Stored data below:

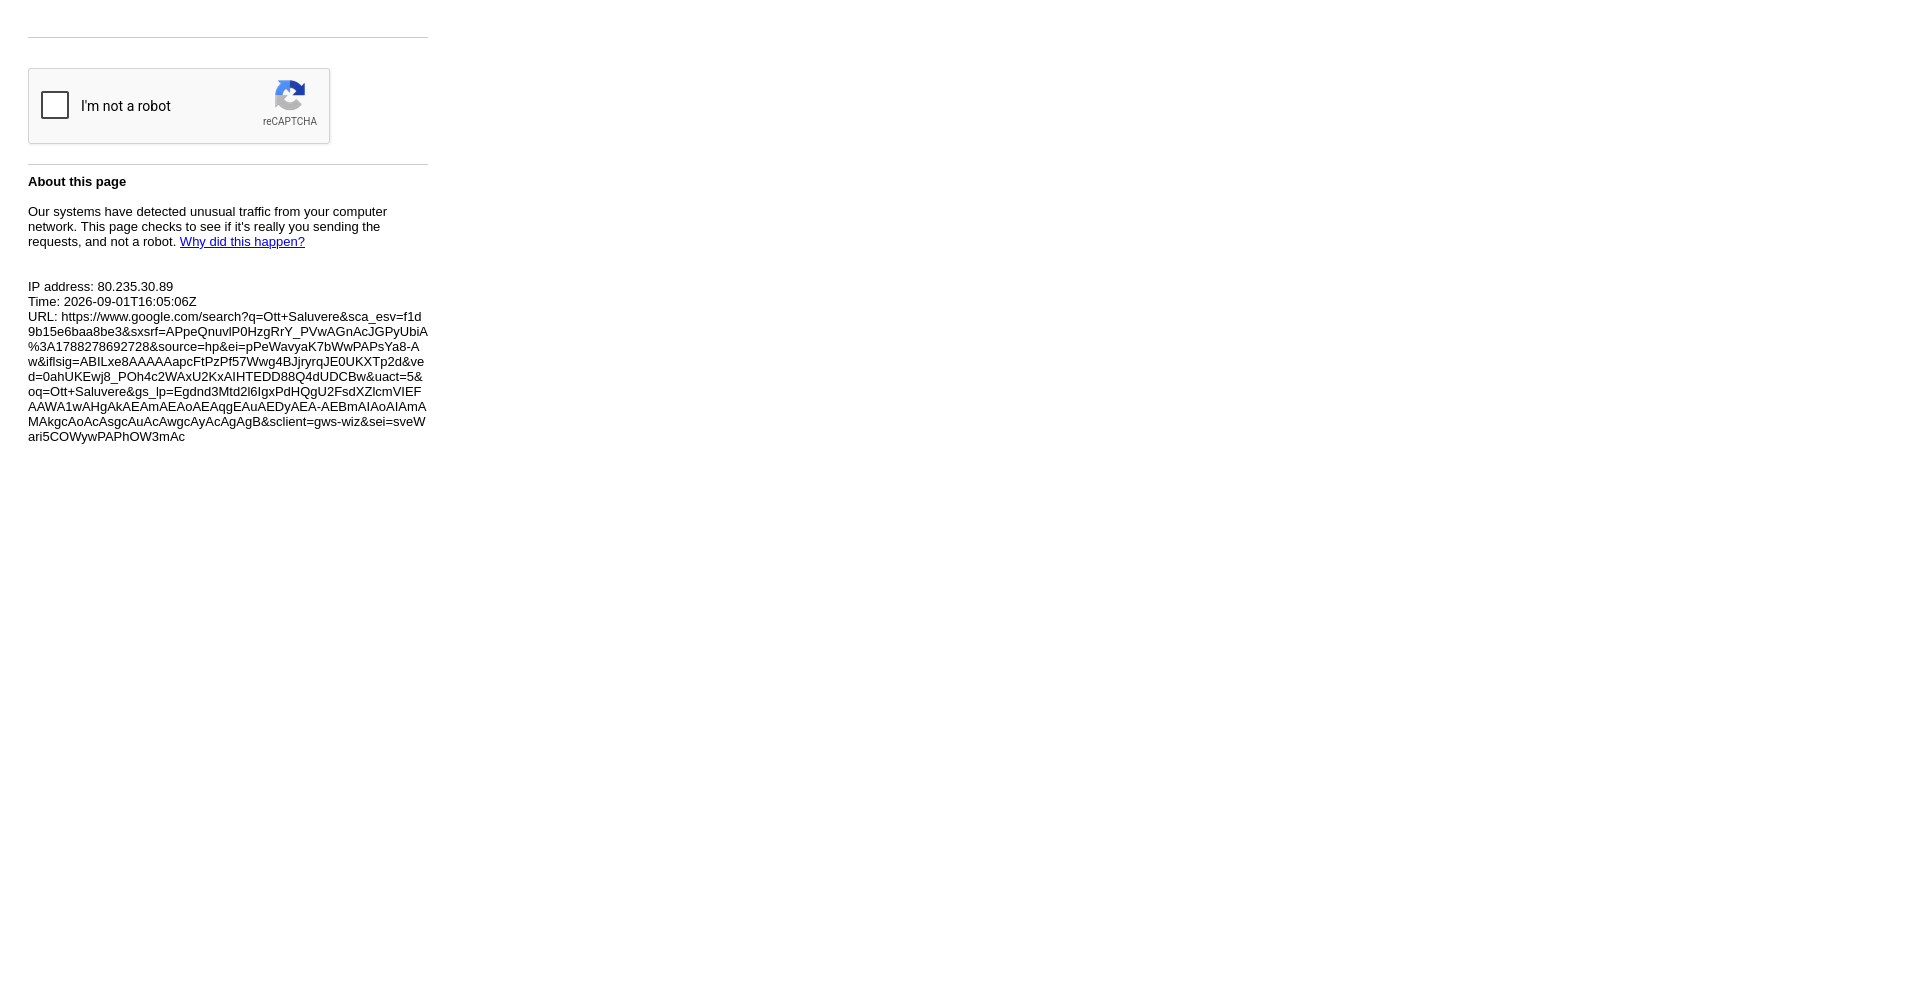
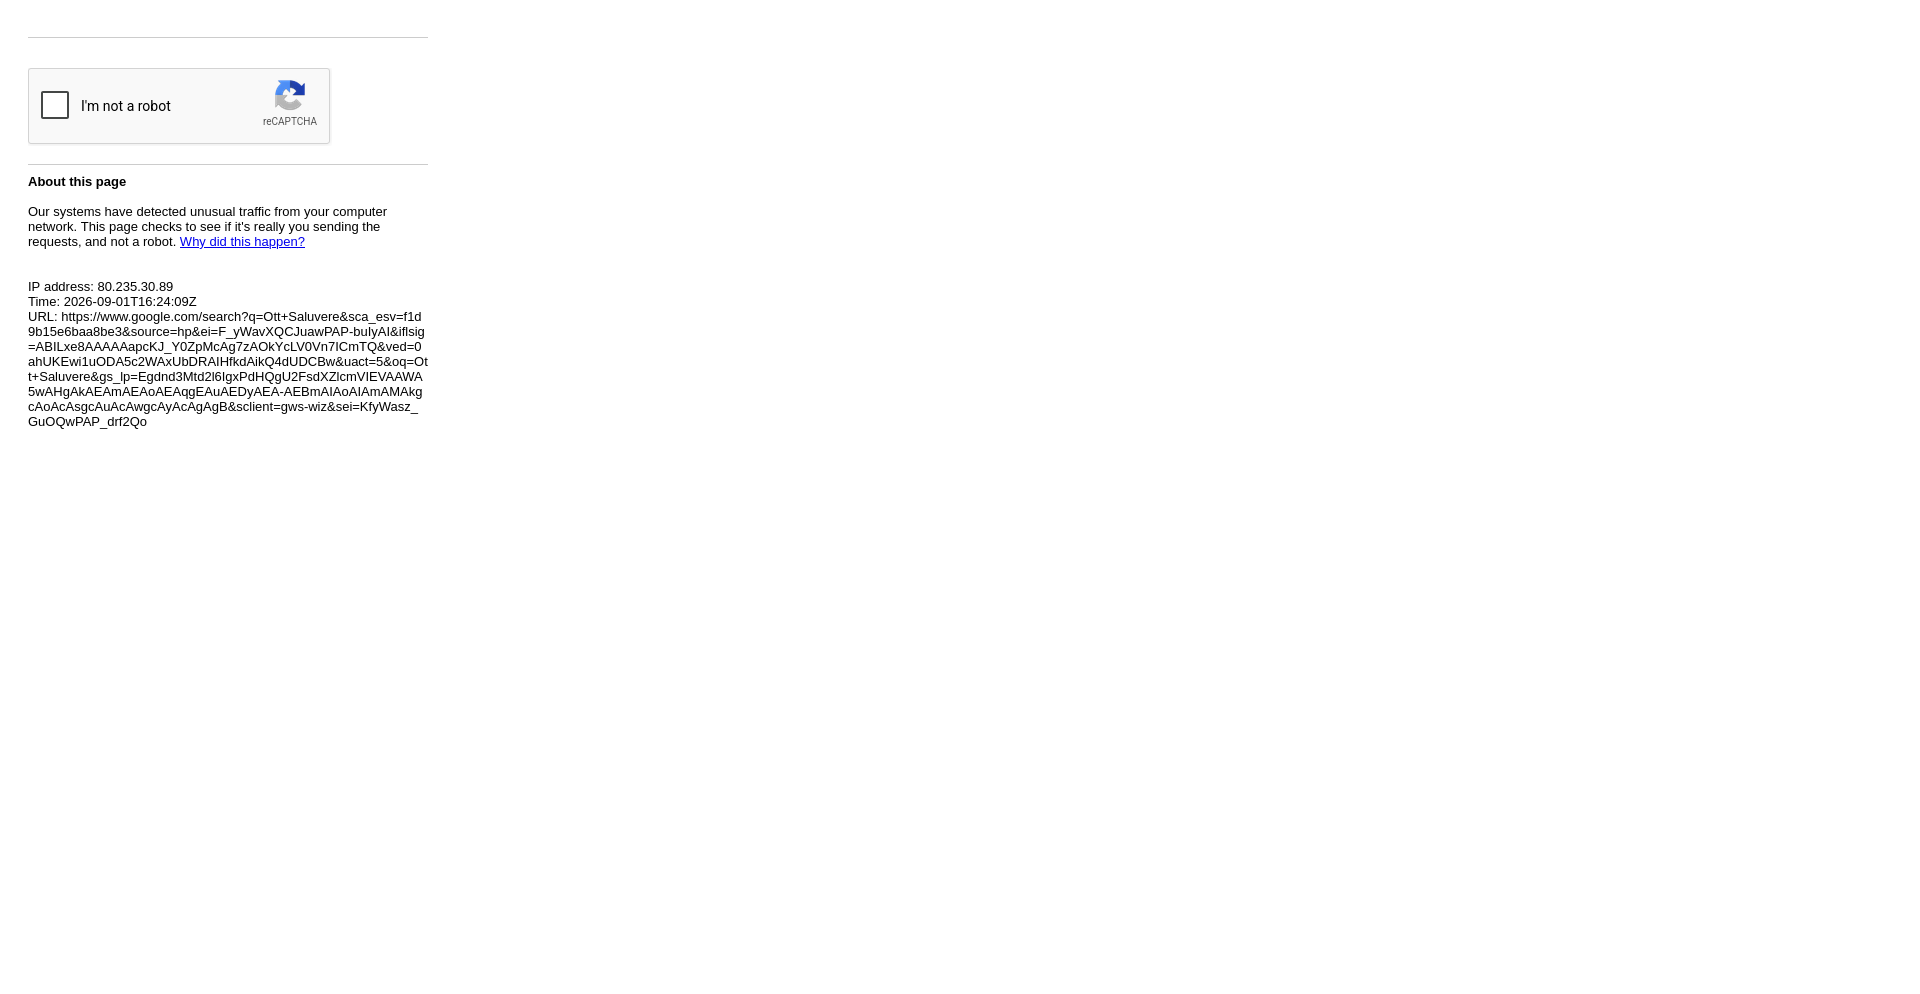
Ülesanne 1: võimalda otsingumootorit valida muutujaga OTSINGUMOOTOR

Changed region(s): [[0.0, 0.3119, 0.2188, 0.4678]]

diff --git a/task1_google_otsing.py b/task1_google_otsing.py
@@ -1,12 +1,16 @@
 """Ülesanne 1 - Ava Google ja sisesta otsing.
 
-Avab brauseri, läheb Google'i avalehele, otsib minu nime ja teeb tulemustest
-kuvatõmmise faili screenshots/minu_otsing.png.
+Avab brauseri, otsib minu nime ja teeb tulemustest kuvatõmmise faili
+screenshots/minu_otsing.png.
 
 Nagu juhendi lk 4 kirjeldab, tuvastab Google automatiseeritud brauseri kiiresti ja
 paneb ette CAPTCHA "I'm not a robot". Sel juhul salvestab skript tõendina CAPTCHA
 kuvatõmmise ja teeb sama otsingu uuesti DuckDuckGos, mis on juhendis pakutud
 leebem variant. Nii jääb minu_otsing.png-i alati päris otsingutulemustega pilt.
+
+Keskkonnamuutujaga saab otsingumootori ka ise valida:
+    OTSINGUMOOTOR=duckduckgo   -> jäta Google'i katse vahele
+    OTSINGUMOOTOR=google       -> proovi ainult Google'it, ilma varulahenduseta
 """
 
 import os
@@ -22,33 +26,54 @@ KAUST = "screenshots"
 KUVATOMMIS = os.path.join(KAUST, "minu_otsing.png")
 CAPTCHA_KUVATOMMIS = os.path.join(KAUST, "google_captcha.png")
 
+GOOGLE = "https://www.google.com"
+DUCKDUCKGO = "https://duckduckgo.com"
+
+# Kuidas tuvastada, et lehel on päris otsingutulemused.
+TULEMUSTE_VALIJA = {
+    GOOGLE: (By.ID, "search"),
+    DUCKDUCKGO: (By.CSS_SELECTOR, "[data-testid='result']"),
+}
+
 
 def main():
     os.makedirs(KAUST, exist_ok=True)
+    valik = os.environ.get("OTSINGUMOOTOR", "").lower()
     draiver = loo_draiver()
     try:
-        # 1. katse: Google, nagu ülesandes nõutud.
-        otsi(draiver, "https://www.google.com")
-        if draiver.find_elements(By.ID, "search"):
-            draiver.save_screenshot(KUVATOMMIS)
-            print("Google'i otsingutulemused salvestatud:", KUVATOMMIS)
+        if valik == "duckduckgo":
+            otsi_ja_salvesta(draiver, DUCKDUCKGO)
             return
 
+        # Vaikimisi proovime Google'it, nagu ülesandes nõutud.
+        if otsi_ja_salvesta(draiver, GOOGLE) or valik == "google":
+            return
+
+        # Google blokeeris - salvestame selle tõendiks ja läheme DuckDuckGole.
         draiver.save_screenshot(CAPTCHA_KUVATOMMIS)
         print(
             "Google tuvastas roboti ja näitas CAPTCHA-t (vt juhendi lk 4).\n"
             f"Salvestasin selle tõendiks: {CAPTCHA_KUVATOMMIS}\n"
             "Teen sama otsingu DuckDuckGos, mis on juhendis pakutud leebem variant."
         )
-
-        # 2. katse: DuckDuckGo ei blokeeri Seleniumi.
-        otsi(draiver, "https://duckduckgo.com")
-        tulemused = draiver.find_elements(By.CSS_SELECTOR, "[data-testid='result']")
-        draiver.save_screenshot(KUVATOMMIS)
-        print(f"DuckDuckGo leidis {len(tulemused)} tulemust")
-        print("Otsingutulemused salvestatud:", KUVATOMMIS)
+        otsi_ja_salvesta(draiver, DUCKDUCKGO)
     finally:
         draiver.quit()
+
+
+def otsi_ja_salvesta(draiver, url):
+    """Teeb otsingu ja salvestab kuvatõmmise. Tagastab True, kui tulemusi oli."""
+    otsi(draiver, url)
+
+    tulemused = draiver.find_elements(*TULEMUSTE_VALIJA[url])
+    if not tulemused:
+        print("Otsingutulemusi ei leitud.")
+        return False
+
+    draiver.save_screenshot(KUVATOMMIS)
+    print(f"Leidsin {len(tulemused)} tulemust")
+    print("Kuvatõmmis salvestatud:", KUVATOMMIS)
+    return True
 
 
 def otsi(draiver, url):

diff --git a/README.md b/README.md
@@ -75,6 +75,13 @@ faili `screenshots/minu_otsing.png` alati päris otsingutulemustega pilt. Kui Go
 mingil masinal siiski läbi laseb, salvestatakse `minu_otsing.png` kohe Google'i
 tulemustest ja DuckDuckGot ei kasutata.
 
+Otsingumootori saab ka ise valida keskkonnamuutujaga `OTSINGUMOOTOR`:
+
+```
+OTSINGUMOOTOR=duckduckgo py task1_google_otsing.py   # jäta Google'i katse vahele
+OTSINGUMOOTOR=google py task1_google_otsing.py       # ainult Google, ilma varulahenduseta
+```
+
 ## Ülesande 6 testid
 
 | Test | Eesmärk | Kasutatud leidmismeetodid |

End of Stored data.

What you will do: All of the data should come back exactly as written, but without pictures.

Written reply:
Ülesanne 1: võimalda otsingumootorit valida muutujaga OTSINGUMOOTOR

Changed region(s): [[0.0, 0.3119, 0.2188, 0.4678]]

diff --git a/task1_google_otsing.py b/task1_google_otsing.py
@@ -1,12 +1,16 @@
 """Ülesanne 1 - Ava Google ja sisesta otsing.
 
-Avab brauseri, läheb Google'i avalehele, otsib minu nime ja teeb tulemustest
-kuvatõmmise faili screenshots/minu_otsing.png.
+Avab brauseri, otsib minu nime ja teeb tulemustest kuvatõmmise faili
+screenshots/minu_otsing.png.
 
 Nagu juhendi lk 4 kirjeldab, tuvastab Google automatiseeritud brauseri kiiresti ja
 paneb ette CAPTCHA "I'm not a robot". Sel juhul salvestab skript tõendina CAPTCHA
 kuvatõmmise ja teeb sama otsingu uuesti DuckDuckGos, mis on juhendis pakutud
 leebem variant. Nii jääb minu_otsing.png-i alati päris otsingutulemustega pilt.
+
+Keskkonnamuutujaga saab otsingumootori ka ise valida:
+    OTSINGUMOOTOR=duckduckgo   -> jäta Google'i katse vahele
+    OTSINGUMOOTOR=google       -> proovi ainult Google'it, ilma varulahenduseta
 """
 
 import os
@@ -22,33 +26,54 @@ KAUST = "screenshots"
 KUVATOMMIS = os.path.join(KAUST, "minu_otsing.png")
 CAPTCHA_KUVATOMMIS = os.path.join(KAUST, "google_captcha.png")
 
+GOOGLE = "https://www.google.com"
+DUCKDUCKGO = "https://duckduckgo.com"
+
+# Kuidas tuvastada, et lehel on päris otsingutulemused.
+TULEMUSTE_VALIJA = {
+    GOOGLE: (By.ID, "search"),
+    DUCKDUCKGO: (By.CSS_SELECTOR, "[data-testid='result']"),
+}
+
 
 def main():
     os.makedirs(KAUST, exist_ok=True)
+    valik = os.environ.get("OTSINGUMOOTOR", "").lower()
     draiver = loo_draiver()
     try:
-        # 1. katse: Google, nagu ülesandes nõutud.
-        otsi(draiver, "https://www.google.com")
-        if draiver.find_elements(By.ID, "search"):
-            draiver.save_screenshot(KUVATOMMIS)
-            print("Google'i otsingutulemused salvestatud:", KUVATOMMIS)
+        if valik == "duckduckgo":
+            otsi_ja_salvesta(draiver, DUCKDUCKGO)
             return
 
+        # Vaikimisi proovime Google'it, nagu ülesandes nõutud.
+        if otsi_ja_salvesta(draiver, GOOGLE) or valik == "google":
+            return
+
+        # Google blokeeris - salvestame selle tõendiks ja läheme DuckDuckGole.
         draiver.save_screenshot(CAPTCHA_KUVATOMMIS)
         print(
             "Google tuvastas roboti ja näitas CAPTCHA-t (vt juhendi lk 4).\n"
             f"Salvestasin selle tõendiks: {CAPTCHA_KUVATOMMIS}\n"
             "Teen sama otsingu DuckDuckGos, mis on juhendis pakutud leebem variant."
         )
-
-        # 2. katse: DuckDuckGo ei blokeeri Seleniumi.
-        otsi(draiver, "https://duckduckgo.com")
-        tulemused = draiver.find_elements(By.CSS_SELECTOR, "[data-testid='result']")
-        draiver.save_screenshot(KUVATOMMIS)
-        print(f"DuckDuckGo leidis {len(tulemused)} tulemust")
-        print("Otsingutulemused salvestatud:", KUVATOMMIS)
+        otsi_ja_salvesta(draiver, DUCKDUCKGO)
     finally:
         draiver.quit()
+
+
+def otsi_ja_salvesta(draiver, url):
+    """Teeb otsingu ja salvestab kuvatõmmise. Tagastab True, kui tulemusi oli."""
+    otsi(draiver, url)
+
+    tulemused = draiver.find_elements(*TULEMUSTE_VALIJA[url])
+    if not tulemused:
+        print("Otsingutulemusi ei leitud.")
+        return False
+
+    draiver.save_screenshot(KUVATOMMIS)
+    print(f"Leidsin {len(tulemused)} tulemust")
+    print("Kuvatõmmis salvestatud:", KUVATOMMIS)
+    return True
 
 
 def otsi(draiver, url):

diff --git a/README.md b/README.md
@@ -75,6 +75,13 @@ faili `screenshots/minu_otsing.png` alati päris otsingutulemustega pilt. Kui Go
 mingil masinal siiski läbi laseb, salvestatakse `minu_otsing.png` kohe Google'i
 tulemustest ja DuckDuckGot ei kasutata.
 
+Otsingumootori saab ka ise valida keskkonnamuutujaga `OTSINGUMOOTOR`:
+
+```
+OTSINGUMOOTOR=duckduckgo py task1_google_otsing.py   # jäta Google'i katse vahele
+OTSINGUMOOTOR=google py task1_google_otsing.py       # ainult Google, ilma varulahenduseta
+```
+
 ## Ülesande 6 testid
 
 | Test | Eesmärk | Kasutatud leidmismeetodid |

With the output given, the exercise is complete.